Seeing, Hearing, Tasting the Art

Seeing, Hearing, Tasting the Art|Seeing, Hearing, Tasting the Art

A group show at James Cohan Gallery hits the senses with an unusually warm burst

Winter holiday exhibitions are the flip side of the summer group show.

A saunter around Chelsea at this time of year can give you a good idea about the depth of a gallery’s holdings.

With “Realm of the Senses,” James Cohan Gallery hangs just such an exhibition of very divergent work. All the works presented refer to or incorporate one of the five senses. This very warm premise is very much at odds with the current ascendance of cool, photo-based imagery now out in front and lends the show a bit of a time capsule feeling.

A few highlights follow.

Since the passing of Felix Gonzalez-Torres, New York audiences have unfortunately not seen much of his work. Gonzalez-Torres’ estate representative, the Andrea Rosen Gallery, has pushed him internationally to the point of near invisibility here in the city.

So, it was a delight to encounter his 50 pounds of green mints presented as a minimalist green shag rug. Gonzalez-Torres made highly conceptual objects that are wonderfully physical. The never-ending supply of candy manifests the generosity of art objects and engages myriad questions about the permanence and presentation of artwork.

Also, be sure to catch his “Perfect Lovers” at the MoMA reinstallation.

Patty Chang’s Asian schoolgirl, with live eels slithering around under her buttoned-up blouse, and “Oasis,” Ene-Liis Semper’s documentary of a young woman’s mouth being turned into a planter, are neither MTV clones nor aborted films, but connect across the video technology gap to real visceral experiences that sparkle with life and mysterious sexuality.

“210 West 14th Street,” an audio work by Christian Marclay, is witness to domestic violence from behind closed doors.
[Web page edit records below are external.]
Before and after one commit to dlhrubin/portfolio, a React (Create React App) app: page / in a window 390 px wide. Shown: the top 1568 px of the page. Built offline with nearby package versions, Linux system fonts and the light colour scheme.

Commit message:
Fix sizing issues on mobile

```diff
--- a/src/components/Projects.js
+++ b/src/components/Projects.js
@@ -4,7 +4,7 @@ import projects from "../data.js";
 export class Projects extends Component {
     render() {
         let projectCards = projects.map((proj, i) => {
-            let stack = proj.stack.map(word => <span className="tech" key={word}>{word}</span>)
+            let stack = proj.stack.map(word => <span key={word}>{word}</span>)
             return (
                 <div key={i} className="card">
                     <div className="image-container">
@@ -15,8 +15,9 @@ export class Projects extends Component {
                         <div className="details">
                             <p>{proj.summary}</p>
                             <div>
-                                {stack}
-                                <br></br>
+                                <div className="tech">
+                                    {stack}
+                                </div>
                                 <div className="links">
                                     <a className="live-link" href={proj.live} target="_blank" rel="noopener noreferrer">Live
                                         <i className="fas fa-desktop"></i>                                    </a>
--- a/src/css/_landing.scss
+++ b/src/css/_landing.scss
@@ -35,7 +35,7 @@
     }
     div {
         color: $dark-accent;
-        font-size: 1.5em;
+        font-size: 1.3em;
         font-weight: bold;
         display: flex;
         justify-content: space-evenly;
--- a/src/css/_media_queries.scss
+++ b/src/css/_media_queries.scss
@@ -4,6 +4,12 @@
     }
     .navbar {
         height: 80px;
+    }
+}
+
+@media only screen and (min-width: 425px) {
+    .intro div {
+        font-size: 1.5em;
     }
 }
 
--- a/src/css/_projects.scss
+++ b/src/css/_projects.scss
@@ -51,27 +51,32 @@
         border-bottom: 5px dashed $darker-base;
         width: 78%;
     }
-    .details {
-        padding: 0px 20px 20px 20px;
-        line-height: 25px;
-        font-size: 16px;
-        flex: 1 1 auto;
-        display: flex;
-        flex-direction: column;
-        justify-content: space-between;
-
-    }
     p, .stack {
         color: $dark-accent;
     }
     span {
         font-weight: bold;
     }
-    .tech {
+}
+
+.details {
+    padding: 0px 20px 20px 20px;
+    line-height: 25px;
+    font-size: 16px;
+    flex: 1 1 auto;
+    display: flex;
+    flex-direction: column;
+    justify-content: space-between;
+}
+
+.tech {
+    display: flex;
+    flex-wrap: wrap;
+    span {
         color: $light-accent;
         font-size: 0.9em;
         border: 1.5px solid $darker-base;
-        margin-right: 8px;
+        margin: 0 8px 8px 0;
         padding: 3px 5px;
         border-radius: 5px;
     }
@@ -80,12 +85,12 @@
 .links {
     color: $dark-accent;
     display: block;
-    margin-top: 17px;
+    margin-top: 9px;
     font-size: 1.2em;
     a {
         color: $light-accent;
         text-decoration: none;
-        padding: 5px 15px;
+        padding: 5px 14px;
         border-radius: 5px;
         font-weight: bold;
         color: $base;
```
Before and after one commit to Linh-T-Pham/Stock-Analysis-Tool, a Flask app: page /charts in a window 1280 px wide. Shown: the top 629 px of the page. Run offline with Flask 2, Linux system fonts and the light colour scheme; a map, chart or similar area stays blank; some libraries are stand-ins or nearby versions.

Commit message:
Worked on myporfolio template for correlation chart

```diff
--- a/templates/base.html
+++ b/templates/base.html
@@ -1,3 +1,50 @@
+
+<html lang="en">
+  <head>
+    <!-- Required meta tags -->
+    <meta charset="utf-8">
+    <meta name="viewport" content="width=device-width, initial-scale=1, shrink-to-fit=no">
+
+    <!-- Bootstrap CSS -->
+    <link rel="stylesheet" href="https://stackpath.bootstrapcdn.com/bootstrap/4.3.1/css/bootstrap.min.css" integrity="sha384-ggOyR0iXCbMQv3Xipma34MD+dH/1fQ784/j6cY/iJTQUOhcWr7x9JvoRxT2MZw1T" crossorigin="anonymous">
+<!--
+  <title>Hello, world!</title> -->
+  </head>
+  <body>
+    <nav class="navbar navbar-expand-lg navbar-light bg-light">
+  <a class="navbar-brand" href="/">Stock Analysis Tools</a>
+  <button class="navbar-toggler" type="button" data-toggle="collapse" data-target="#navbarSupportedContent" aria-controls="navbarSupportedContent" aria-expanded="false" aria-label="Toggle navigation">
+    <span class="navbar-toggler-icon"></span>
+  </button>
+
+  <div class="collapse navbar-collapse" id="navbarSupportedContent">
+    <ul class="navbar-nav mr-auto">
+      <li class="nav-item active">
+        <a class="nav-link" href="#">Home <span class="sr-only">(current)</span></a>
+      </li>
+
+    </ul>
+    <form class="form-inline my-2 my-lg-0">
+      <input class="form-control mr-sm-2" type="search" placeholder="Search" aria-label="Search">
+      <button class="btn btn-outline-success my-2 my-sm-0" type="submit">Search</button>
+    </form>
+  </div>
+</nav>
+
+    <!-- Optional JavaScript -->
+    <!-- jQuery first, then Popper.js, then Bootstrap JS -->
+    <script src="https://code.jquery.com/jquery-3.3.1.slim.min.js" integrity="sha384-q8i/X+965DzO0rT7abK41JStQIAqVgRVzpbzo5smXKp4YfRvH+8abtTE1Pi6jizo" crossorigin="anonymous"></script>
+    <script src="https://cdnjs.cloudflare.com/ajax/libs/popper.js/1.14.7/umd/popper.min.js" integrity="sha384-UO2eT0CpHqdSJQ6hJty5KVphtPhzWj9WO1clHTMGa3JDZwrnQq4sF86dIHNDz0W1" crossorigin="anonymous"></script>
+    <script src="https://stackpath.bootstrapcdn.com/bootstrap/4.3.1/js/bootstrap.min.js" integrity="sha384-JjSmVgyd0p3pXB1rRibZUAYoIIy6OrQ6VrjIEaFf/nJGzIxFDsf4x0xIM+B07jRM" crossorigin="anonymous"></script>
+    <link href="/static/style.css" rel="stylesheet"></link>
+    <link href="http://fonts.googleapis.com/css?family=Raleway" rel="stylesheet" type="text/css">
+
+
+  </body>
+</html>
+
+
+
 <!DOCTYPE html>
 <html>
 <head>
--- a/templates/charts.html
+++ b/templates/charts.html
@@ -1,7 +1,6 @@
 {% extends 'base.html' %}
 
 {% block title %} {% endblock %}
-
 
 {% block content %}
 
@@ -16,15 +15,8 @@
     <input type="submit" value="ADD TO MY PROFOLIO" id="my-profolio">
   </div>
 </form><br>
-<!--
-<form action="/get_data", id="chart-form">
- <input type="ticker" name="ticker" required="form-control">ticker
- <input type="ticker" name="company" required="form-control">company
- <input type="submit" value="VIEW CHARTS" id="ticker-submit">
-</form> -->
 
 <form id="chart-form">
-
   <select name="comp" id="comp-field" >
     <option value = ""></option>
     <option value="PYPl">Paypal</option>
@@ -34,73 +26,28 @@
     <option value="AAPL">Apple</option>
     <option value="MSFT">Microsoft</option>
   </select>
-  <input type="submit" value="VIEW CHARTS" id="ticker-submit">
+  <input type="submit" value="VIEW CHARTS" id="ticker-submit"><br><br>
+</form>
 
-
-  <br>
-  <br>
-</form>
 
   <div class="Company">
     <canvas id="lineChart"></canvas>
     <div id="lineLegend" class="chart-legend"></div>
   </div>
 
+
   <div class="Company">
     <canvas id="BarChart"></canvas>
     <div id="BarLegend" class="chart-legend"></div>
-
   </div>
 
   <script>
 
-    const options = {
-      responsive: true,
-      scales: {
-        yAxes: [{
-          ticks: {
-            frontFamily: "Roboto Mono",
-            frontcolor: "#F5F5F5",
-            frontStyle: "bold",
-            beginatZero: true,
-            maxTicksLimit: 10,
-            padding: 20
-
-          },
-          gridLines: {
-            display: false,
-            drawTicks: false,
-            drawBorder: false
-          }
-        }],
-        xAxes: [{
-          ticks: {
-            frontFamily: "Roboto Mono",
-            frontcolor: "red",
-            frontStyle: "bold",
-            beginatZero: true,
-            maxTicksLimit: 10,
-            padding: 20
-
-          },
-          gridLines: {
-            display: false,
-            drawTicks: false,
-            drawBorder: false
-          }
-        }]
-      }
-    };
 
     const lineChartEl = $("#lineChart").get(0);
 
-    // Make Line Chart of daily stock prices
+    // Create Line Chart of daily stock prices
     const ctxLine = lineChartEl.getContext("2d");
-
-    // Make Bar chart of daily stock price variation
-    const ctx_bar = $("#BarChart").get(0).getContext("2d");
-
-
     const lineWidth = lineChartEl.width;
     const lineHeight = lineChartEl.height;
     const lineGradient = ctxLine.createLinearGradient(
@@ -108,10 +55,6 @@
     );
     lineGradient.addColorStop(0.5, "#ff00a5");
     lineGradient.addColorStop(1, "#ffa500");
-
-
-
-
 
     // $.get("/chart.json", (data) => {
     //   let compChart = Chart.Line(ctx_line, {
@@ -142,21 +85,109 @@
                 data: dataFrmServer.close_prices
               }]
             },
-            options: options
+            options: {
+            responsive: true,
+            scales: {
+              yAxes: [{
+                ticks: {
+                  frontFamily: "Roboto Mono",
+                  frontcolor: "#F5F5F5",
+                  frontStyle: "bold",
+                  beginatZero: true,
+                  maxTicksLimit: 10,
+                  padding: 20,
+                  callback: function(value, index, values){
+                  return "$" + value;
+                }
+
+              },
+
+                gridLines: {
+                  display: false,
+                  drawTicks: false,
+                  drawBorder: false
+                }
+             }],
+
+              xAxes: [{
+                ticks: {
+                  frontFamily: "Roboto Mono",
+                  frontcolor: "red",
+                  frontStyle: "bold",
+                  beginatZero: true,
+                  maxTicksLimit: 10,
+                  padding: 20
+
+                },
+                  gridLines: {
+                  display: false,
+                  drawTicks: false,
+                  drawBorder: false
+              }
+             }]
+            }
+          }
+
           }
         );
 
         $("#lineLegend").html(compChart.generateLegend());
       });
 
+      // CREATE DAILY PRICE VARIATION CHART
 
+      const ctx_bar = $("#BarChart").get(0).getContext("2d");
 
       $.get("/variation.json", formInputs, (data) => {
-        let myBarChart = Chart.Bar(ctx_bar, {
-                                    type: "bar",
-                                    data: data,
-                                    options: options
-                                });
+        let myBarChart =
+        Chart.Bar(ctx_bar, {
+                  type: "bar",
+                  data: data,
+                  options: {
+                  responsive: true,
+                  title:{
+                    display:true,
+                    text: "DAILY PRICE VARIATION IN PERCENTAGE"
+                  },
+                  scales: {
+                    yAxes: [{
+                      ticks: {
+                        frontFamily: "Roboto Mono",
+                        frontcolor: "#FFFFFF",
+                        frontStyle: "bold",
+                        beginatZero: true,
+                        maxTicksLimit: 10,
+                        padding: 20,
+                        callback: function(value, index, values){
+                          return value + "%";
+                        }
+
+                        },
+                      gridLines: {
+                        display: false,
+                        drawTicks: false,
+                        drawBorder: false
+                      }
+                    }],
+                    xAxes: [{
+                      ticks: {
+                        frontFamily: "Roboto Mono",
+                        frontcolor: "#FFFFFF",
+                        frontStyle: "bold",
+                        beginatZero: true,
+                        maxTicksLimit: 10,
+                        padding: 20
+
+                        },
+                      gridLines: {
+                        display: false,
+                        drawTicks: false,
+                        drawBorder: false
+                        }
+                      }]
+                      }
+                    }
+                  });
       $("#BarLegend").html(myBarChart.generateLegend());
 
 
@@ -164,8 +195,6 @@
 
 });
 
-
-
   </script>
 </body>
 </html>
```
The simple poetics of an early Bill Viola video installation, that incorporates steeping herbs, make me wonder where he took the wrong turn into the baroque pretensions of his current work at the Whitney.

In conjunction with the East Village show at the New Museum in Exile on West 22nd Street, “Realm of the Senses” is a messy, fun, disturbing and human show to experience.